### [WORK TO BE COMPLETED]
Count the lines below that contain the word "event", and reply with that number alone.

### [EXERCISE MATERIALS]
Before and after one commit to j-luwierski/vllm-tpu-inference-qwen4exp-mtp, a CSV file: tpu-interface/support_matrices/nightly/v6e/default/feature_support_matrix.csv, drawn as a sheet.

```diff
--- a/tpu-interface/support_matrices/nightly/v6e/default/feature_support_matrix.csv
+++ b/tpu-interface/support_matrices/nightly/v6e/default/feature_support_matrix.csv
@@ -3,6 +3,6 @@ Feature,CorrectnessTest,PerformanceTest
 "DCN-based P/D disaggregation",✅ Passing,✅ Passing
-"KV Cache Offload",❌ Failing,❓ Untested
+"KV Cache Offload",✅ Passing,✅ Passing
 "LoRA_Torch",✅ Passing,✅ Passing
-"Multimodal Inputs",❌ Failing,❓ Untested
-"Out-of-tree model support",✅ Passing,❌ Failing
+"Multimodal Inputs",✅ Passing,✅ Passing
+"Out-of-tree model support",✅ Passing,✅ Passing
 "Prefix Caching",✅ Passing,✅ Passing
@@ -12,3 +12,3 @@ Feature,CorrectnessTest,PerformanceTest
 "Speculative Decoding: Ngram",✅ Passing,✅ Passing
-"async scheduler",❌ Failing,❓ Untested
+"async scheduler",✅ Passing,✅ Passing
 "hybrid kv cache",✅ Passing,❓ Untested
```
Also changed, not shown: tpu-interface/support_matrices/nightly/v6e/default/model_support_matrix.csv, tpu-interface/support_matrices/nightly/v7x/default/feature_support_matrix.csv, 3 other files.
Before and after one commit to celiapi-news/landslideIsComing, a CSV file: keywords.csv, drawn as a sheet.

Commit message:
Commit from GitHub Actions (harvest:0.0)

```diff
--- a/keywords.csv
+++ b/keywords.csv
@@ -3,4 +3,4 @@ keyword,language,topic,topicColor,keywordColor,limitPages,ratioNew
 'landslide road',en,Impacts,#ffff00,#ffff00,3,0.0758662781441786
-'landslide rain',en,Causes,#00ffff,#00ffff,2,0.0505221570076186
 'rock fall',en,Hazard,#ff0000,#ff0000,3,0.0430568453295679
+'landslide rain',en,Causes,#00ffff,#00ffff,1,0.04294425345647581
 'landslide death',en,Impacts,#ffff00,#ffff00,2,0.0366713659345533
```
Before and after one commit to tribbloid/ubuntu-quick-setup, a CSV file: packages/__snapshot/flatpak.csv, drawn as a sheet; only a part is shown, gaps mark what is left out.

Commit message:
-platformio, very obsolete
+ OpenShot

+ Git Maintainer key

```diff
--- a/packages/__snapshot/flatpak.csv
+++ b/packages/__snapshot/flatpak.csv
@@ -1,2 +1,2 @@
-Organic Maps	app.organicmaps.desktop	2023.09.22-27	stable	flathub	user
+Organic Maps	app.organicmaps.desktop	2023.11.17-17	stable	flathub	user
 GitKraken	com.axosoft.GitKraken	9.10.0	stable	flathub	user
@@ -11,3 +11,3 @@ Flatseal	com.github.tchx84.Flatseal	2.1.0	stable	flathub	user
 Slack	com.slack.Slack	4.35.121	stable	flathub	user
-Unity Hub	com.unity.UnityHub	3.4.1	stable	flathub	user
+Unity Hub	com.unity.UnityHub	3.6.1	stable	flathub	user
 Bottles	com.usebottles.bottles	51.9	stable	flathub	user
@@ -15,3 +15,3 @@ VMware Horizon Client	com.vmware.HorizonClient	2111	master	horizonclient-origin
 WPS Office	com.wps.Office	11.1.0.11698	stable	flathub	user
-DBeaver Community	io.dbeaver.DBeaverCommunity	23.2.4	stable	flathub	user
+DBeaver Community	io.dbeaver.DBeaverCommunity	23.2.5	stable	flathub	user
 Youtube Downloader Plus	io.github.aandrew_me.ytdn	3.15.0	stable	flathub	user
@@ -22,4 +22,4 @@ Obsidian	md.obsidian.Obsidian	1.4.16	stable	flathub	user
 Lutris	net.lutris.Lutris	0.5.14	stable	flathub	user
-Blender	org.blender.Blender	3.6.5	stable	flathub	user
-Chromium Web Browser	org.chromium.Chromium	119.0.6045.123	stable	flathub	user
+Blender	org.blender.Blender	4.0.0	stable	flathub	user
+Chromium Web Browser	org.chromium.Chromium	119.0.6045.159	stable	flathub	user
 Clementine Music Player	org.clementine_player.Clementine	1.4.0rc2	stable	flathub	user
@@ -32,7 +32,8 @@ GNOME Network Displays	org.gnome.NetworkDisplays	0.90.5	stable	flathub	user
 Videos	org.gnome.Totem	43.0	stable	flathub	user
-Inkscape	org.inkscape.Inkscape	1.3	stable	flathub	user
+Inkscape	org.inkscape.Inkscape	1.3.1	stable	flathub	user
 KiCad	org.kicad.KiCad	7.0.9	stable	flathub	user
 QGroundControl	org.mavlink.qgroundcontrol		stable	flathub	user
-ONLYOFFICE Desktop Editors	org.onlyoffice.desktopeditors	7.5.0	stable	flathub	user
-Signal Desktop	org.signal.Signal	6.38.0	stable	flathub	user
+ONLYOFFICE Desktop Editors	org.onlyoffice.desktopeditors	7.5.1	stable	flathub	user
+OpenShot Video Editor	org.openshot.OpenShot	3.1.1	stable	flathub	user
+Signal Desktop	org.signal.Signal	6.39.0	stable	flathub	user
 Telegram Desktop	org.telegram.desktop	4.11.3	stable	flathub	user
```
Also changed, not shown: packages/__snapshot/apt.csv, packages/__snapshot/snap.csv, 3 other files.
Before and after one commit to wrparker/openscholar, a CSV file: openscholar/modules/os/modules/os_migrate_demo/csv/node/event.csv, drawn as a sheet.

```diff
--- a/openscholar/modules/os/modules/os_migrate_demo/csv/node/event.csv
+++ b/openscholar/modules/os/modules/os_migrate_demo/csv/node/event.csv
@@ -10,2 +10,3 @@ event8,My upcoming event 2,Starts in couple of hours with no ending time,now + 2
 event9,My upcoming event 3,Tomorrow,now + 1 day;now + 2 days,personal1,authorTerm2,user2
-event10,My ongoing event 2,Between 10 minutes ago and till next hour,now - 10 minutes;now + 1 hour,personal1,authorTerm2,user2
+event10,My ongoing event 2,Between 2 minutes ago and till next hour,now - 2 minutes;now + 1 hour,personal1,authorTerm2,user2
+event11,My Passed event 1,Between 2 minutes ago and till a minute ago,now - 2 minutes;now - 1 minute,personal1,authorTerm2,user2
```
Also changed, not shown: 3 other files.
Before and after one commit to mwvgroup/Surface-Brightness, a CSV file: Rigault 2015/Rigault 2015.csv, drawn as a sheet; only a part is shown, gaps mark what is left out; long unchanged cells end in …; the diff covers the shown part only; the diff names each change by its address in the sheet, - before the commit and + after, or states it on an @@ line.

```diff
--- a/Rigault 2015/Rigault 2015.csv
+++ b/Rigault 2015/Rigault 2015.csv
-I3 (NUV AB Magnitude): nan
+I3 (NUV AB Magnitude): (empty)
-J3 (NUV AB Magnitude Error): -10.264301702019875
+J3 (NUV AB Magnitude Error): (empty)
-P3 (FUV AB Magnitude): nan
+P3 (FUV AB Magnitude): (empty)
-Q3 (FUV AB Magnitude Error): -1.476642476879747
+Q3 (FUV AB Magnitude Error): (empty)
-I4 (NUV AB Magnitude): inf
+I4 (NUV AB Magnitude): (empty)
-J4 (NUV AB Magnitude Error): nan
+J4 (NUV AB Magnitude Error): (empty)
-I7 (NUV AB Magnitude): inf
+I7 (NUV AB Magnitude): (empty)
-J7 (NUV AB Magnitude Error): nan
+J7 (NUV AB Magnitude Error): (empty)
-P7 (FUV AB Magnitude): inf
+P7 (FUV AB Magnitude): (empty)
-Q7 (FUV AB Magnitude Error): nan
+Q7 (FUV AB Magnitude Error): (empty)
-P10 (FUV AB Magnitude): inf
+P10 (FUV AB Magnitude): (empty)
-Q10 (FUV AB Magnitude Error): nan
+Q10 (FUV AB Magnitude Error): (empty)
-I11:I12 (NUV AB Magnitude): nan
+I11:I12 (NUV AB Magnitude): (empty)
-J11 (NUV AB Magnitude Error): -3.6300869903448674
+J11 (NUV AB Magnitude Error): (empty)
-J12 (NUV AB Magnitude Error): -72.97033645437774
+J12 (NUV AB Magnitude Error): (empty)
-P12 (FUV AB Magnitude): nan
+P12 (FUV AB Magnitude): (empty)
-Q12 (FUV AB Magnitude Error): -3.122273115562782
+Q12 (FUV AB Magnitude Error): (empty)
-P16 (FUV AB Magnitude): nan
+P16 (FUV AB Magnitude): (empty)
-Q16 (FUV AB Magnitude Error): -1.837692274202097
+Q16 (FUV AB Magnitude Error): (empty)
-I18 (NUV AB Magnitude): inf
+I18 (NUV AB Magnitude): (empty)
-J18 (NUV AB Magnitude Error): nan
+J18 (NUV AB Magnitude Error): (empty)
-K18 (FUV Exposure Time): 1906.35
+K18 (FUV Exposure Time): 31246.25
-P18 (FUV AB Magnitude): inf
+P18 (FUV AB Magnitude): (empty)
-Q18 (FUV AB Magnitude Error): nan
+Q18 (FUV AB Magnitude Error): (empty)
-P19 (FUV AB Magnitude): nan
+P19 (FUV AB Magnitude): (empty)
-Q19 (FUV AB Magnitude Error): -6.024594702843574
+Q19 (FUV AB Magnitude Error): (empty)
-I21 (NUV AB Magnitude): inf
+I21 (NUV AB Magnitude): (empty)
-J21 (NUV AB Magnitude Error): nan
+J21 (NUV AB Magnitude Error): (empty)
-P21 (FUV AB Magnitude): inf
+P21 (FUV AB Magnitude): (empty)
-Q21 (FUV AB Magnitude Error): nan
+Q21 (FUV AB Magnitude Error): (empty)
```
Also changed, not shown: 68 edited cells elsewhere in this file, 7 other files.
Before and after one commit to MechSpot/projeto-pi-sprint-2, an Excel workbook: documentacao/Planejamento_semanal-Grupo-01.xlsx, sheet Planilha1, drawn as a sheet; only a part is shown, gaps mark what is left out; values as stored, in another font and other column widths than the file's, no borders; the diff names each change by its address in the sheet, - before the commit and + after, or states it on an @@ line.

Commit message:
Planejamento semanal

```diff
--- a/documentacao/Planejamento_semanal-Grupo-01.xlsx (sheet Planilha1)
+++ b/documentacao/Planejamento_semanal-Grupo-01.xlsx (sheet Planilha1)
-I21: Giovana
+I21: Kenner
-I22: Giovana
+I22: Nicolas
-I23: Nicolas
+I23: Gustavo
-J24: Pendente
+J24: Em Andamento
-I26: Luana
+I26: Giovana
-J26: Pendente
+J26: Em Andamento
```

### [RESPONSE TO THIS TASK]
8